The demise of the paper-based book has been predicted for at least the last twenty years; and certainly in these days of Kindles, e-readers and tablets it is difficult for fans of the printed page to remain entirely optimistic about its future. Coupled with the threat to bookshops from online retailers such as Amazon and ebay the whole book-buying experience is changing, with many of the small independent booksellers who used to form the bulk of the trade having been forced to close their doors, or finding it increasingly difficult to stay in business.
But there are a couple of counter currents also in operation here. We have found that at PrintHouse Corporation we are producing more, not fewer printed books. Often, in a bid to provide the reader with something impossible to replicate onscreen, our customers specify production on specialist papers, or include finishing effects such as embossing, varnishing or coloured foil blocking. The same wish to provide a tactile and sensory experience unavailable for the Kindle reader has led to a growth in specialist publishing houses, vying with each other to produce the most beautiful books for readers who appreciate the physicality and heft of quality paper and print.
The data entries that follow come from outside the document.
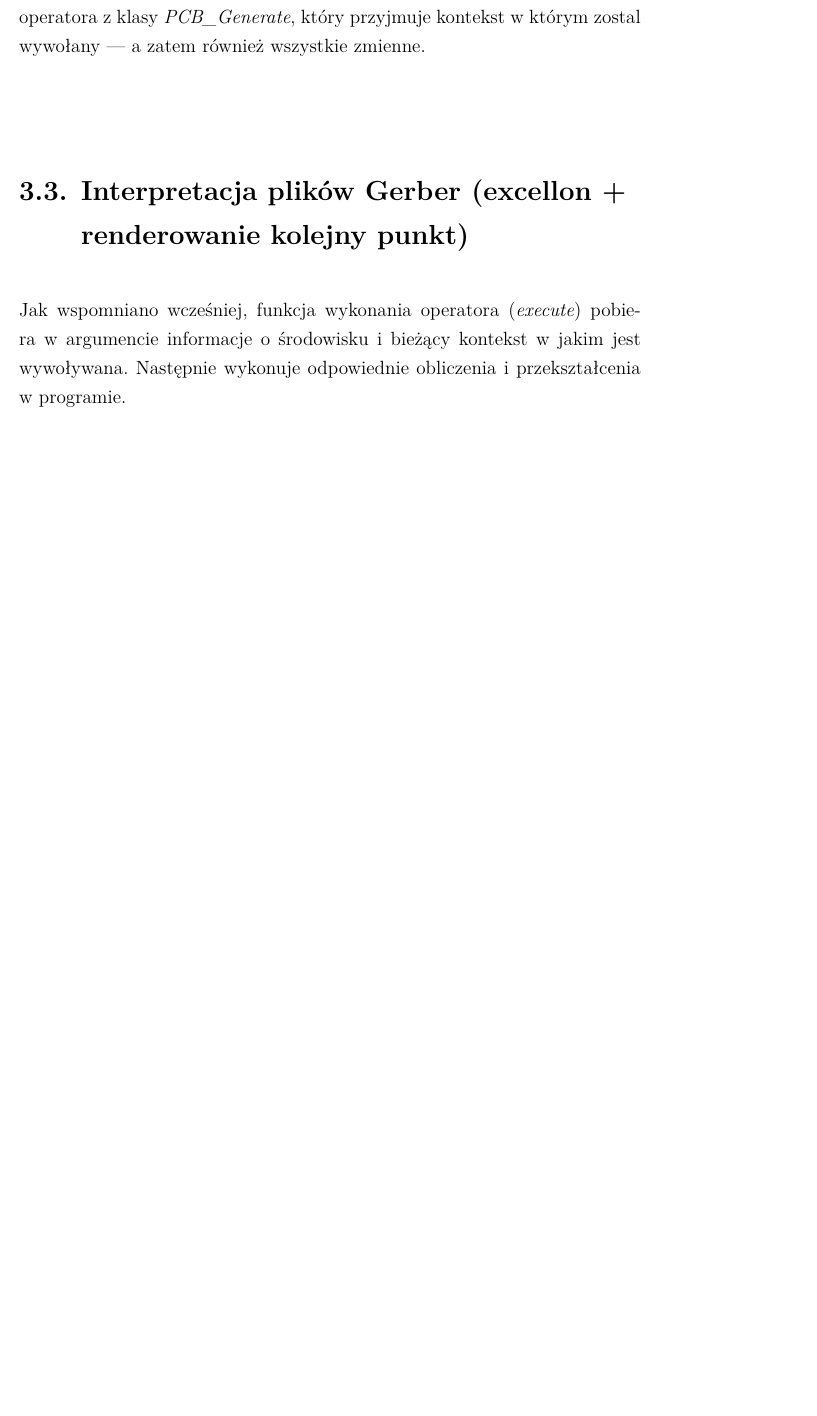
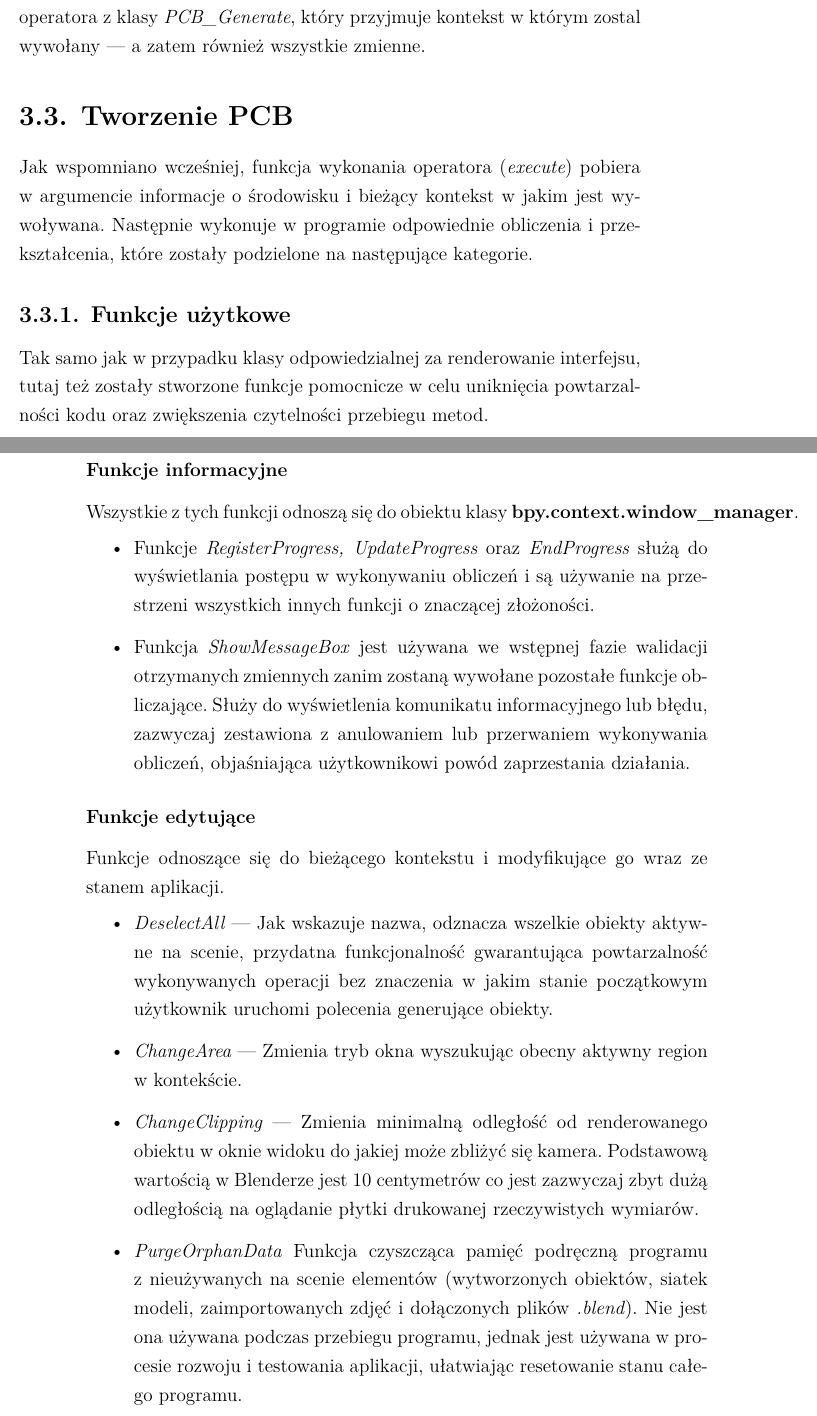
Before and after one commit to adammak23/PCB-Blender, a LaTeX document (xelatex-mgr-master/magisterka.tex): part of page 21 of 28 before the commit and two parts of pages 21 and 22 of 29 after it, the two joined at a grey line, cut so that both start at the same text, the shorter picture padded with empty space. Compiled offline with XeLaTeX.

Commit message:
Stage before migrating project: - code cleanup - deleting unnecessary methods

```diff
--- a/xelatex-mgr-master/magisterka.tex
+++ b/xelatex-mgr-master/magisterka.tex
@@ -305,11 +306,26 @@ def DirPath(_name, _description="", _default=""):
 	description=_description, subtype = 'DIR_PATH')
 \end{lstlisting}
 
-Oprócz zmiennych, aby poprawnie zaimplementować dany interfejs, klasa musi zawierać też funkcję \emph{draw()} odpowiedzialną za renderowanie elementów w panelu. Wygląd i rozmieszczenie elementów jest zdefioniowane przy pomocy obiektu klasy \emph{UILayout} i jego elementów takich jak kolumny i rzędy w których umieszcza się referencje do wspomnianych wyżej, dynamicznych zmiennych. Następnie w jednym z elementów zostaje umieszczone wywołanie operatora z klasy \emph{PCB\_Generate}, który przyjmuje kontekst w którym zostal wywołany --- a zatem również wszystkie zmienne.
+Oprócz zmiennych, aby poprawnie zaimplementować dany interfejs, klasa musi zawierać też funkcję \emph{draw} odpowiedzialną za renderowanie elementów w panelu. Wygląd i rozmieszczenie elementów jest zdefioniowane przy pomocy obiektu klasy \emph{UILayout} i jego elementów takich jak kolumny i rzędy w których umieszcza się referencje do wspomnianych wyżej, dynamicznych zmiennych. Następnie w jednym z elementów zostaje umieszczone wywołanie operatora z klasy \emph{PCB\_Generate}, który przyjmuje kontekst w którym zostal wywołany --- a zatem również wszystkie zmienne.
 
 % mogę to bardziej rozpisać i dać przykłady, ale są to bardzo proste i trywialne jednolinijkowce. Ewentualnie jeszcze logika chowania się kilku elementów, jakieś 3 linijki kodu
 
-\section {Interpretacja plików Gerber  (excellon + renderowanie kolejny punkt)}
-Jak wspomniano wcześniej, funkcja wykonania operatora (\emph{execute}) pobiera w argumencie informacje o środowisku i bieżący kontekst w jakim jest wywoływana. Następnie wykonuje odpowiednie obliczenia i przekształcenia w programie.
-
-
+\section {Tworzenie PCB}
+Jak wspomniano wcześniej, funkcja wykonania operatora (\emph{execute}) pobiera w argumencie informacje o środowisku i bieżący kontekst w jakim jest wywoływana. Następnie wykonuje w programie odpowiednie obliczenia i przekształcenia, które zostały podzielone na następujące kategorie.
+\subsection{Funkcje użytkowe}
+Tak samo jak w przypadku klasy odpowiedzialnej za renderowanie interfejsu, tutaj też zostały stworzone funkcje pomocnicze w celu uniknięcia powtarzalności kodu oraz zwiększenia czytelności przebiegu metod.
+\newpage
+\subsubsection{Funkcje informacyjne}
+Wszystkie z tych funkcji odnoszą się do obiektu klasy \textbf{bpy.context.window\_manager}.
+\begin{itemize}
+\item Funkcje \emph{RegisterProgress, UpdateProgress} oraz \emph{EndProgress} służą do wyświetlania postępu w wykonywaniu obliczeń i są używanie na przestrzeni wszystkich innych funkcji o znaczącej złożoności.
+\item Funkcja \emph{ShowMessageBox} jest używana we wstępnej fazie walidacji otrzymanych zmiennych zanim zostaną wywołane pozostałe funkcje obliczające. Służy do wyświetlenia komunikatu informacyjnego lub błędu, zazwyczaj zestawiona z anulowaniem lub przerwaniem wykonywania obliczeń, objaśniająca użytkownikowi powód zaprzestania działania.
+\end{itemize}
+\subsubsection{Funkcje edytujące}
+Funkcje odnoszące się do bieżącego kontekstu i modyfikujące go wraz ze stanem aplikacji.
+\begin{itemize}
+\item \emph{DeselectAll} --- Jak wskazuje nazwa, odznacza wszelkie obiekty aktywne na scenie, przydatna funkcjonalność gwarantująca powtarzalność wykonywanych operacji bez znaczenia w jakim stanie początkowym użytkownik uruchomi polecenia generujące obiekty.
+\item \emph{ChangeArea} --- Zmienia tryb okna wyszukując obecny aktywny region w kontekście.
+\item \emph{ChangeClipping} --- Zmienia minimalną odległość od renderowanego obiektu w oknie widoku do jakiej może zbliżyć się kamera. Podstawową wartością w Blenderze jest 10 centymetrów co jest zazwyczaj zbyt dużą odległością na oglądanie płytki drukowanej rzeczywistych wymiarów.
+\item \emph{PurgeOrphanData} Funkcja czyszcząca pamięć podręczną programu z nieużywanych na scenie elementów (wytworzonych obiektów, siatek modeli, zaimportowanych zdjęć i dołączonych plików \emph{.blend}). Nie jest ona używana podczas przebiegu programu, jednak jest używana w procesie rozwoju i testowania aplikacji, ułatwiając resetowanie stanu całego programu.
+\end{itemize}
```
Also changed, not shown: xelatex-mgr-master/magisterka.pdf, xelatex-mgr-master/magisterka.tex (15 more changed lines), 1 other file.
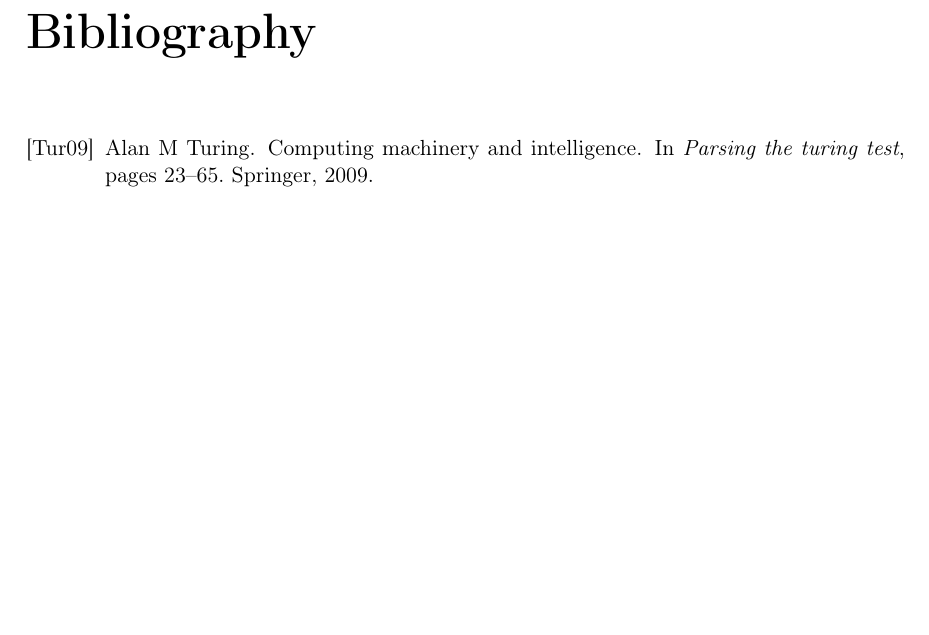
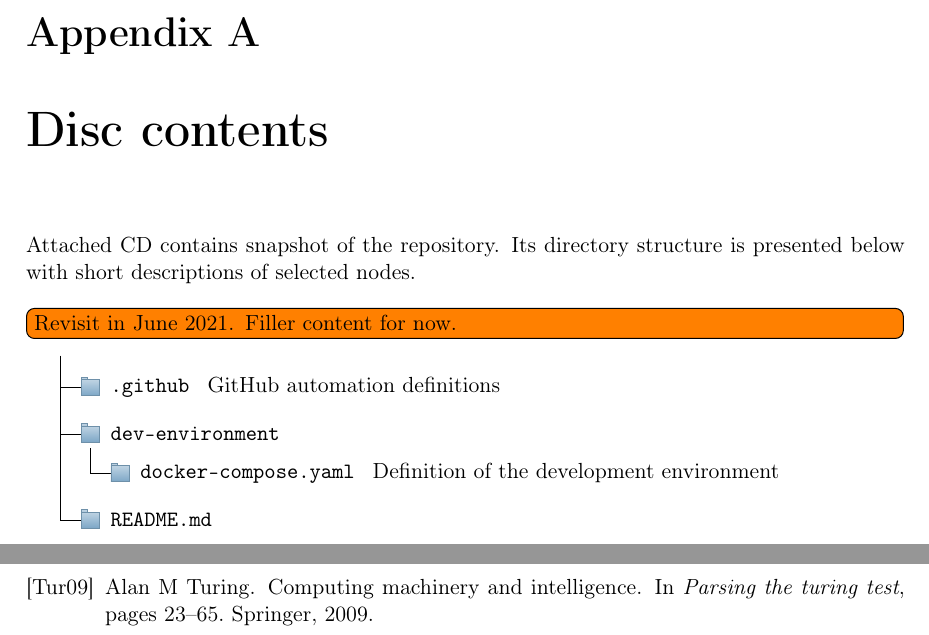
Before and after one commit to prinz-nussknacker/2021-cs-thesis, a LaTeX thesis (thesis.tex, which reads chapters/disc-contents.tex): part of page 13 of 13 before the commit and two parts of pages 13 and 15 of 15 after it, the two joined at a grey line, cut at the place of the change, the shorter picture padded with empty space. Compiled offline with pdfLaTeX.

Commit message:
Add chapter with CD contents

```diff
--- /dev/null
+++ b/chapters/disc-contents.tex
@@ -0,0 +1,45 @@
+\chapter{Disc contents}
+\label{chap:disc-contents}
+
+Attached CD contains snapshot of the repository.
+Its directory structure is presented below with short descriptions of selected nodes.
+
+{
+  \newcommand{\node}[1]{
+    \texttt{#1}
+  }
+  \newcommand{\nodewithdesc}[2]{
+    \texttt{#1} \enskip #2
+  }
+
+  \vspace{1em}
+  \todo[inline]{Revisit in June 2021. Filler content for now.}
+  \begin{forest}
+    for tree={
+      grow'=0,
+      child anchor=west,
+      parent anchor=south,
+      anchor=west,
+      calign=first,
+      inner xsep=10pt,
+      edge path={
+        \noexpand\path [draw, \forestoption{edge}]
+        (!u.south west) |- (.child anchor) pic {folder} \forestoption{edge label};
+      },
+      before typesetting nodes={
+        if n=1
+          {insert before={[,phantom]}}
+          {}
+      },
+      fit=band,
+      before computing xy={l=15pt},
+    }
+  [{}
+    [\nodewithdesc{.github}{GitHub automation definitions}]
+    [\node{dev-environment}
+      [\nodewithdesc{docker-compose.yaml}{Definition of the development environment}]
+    ]
+    [\node{README.md}]
+  ]
+  \end{forest}
+}
--- a/thesis.tex
+++ b/thesis.tex
@@ -27,6 +27,7 @@
 \keywords{<keywords>}
 
 % Custom imports
+\usepackage{forest}
 \usepackage[unicode]{hyperref}
 \usepackage{todonotes}
 % End of custom imports
@@ -51,6 +65,9 @@
 \input{chapters/sample-chapter.tex}
 \input{chapters/responsibilities.tex}
 
+\appendix
+\input{chapters/disc-contents.tex}
+
 \bibliographystyle{alpha}
 \bibliography{references}
 \addcontentsline{toc}{chapter}{Bibliography}
```
Also changed, not shown: thesis.tex (13 more changed lines).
I also find it interesting that, despite the difficulties of the independent bookshop, apparently the popularity of book fairs is on the increase. Sometimes these have a very niche and on-trend appeal, such as The East London Comics and Art Festival recently held in Shoreditch (of course); but even more general second-hand fairs are attracting larger crowds than they once did. Partly this might reflect a shift in the business model of the second-hand book world; selling at book fairs means you don’t have to maintain an expensive shop-front, and can store your inventory at home or in cheap premises. But the experience of browsing through rare or unusual titles, in the company of people who share a similar interest, could satisfy both a social and a literary hunger, which may not be true of downloading Fifty Shades of Grey to your iPad. I imagine.
Both these trends seem to me to have something in common with a growth in interest in some of the more obscure, artisanal aspects of book making. Handmade paper, unusual methods of book threading and sewing, experimental and ‘altered’ books; all seem to be appearing in the work of young artists and craftspeople, keen to find new ways of making their work stand out. And, sometimes ideas born in these areas are picked up and gradually reflected in more mainstream media; as the song goes… “If everybody looked the same / we’d get tired looking at each other”*
At PrintHouse we don’t really operate in the artisanal or ‘one-off’ market, but we can still produce some pretty nice books. If you have a project you’d like to discuss, give us a call on 020 8963 0123.
* Erm, Groove Armada, I believe.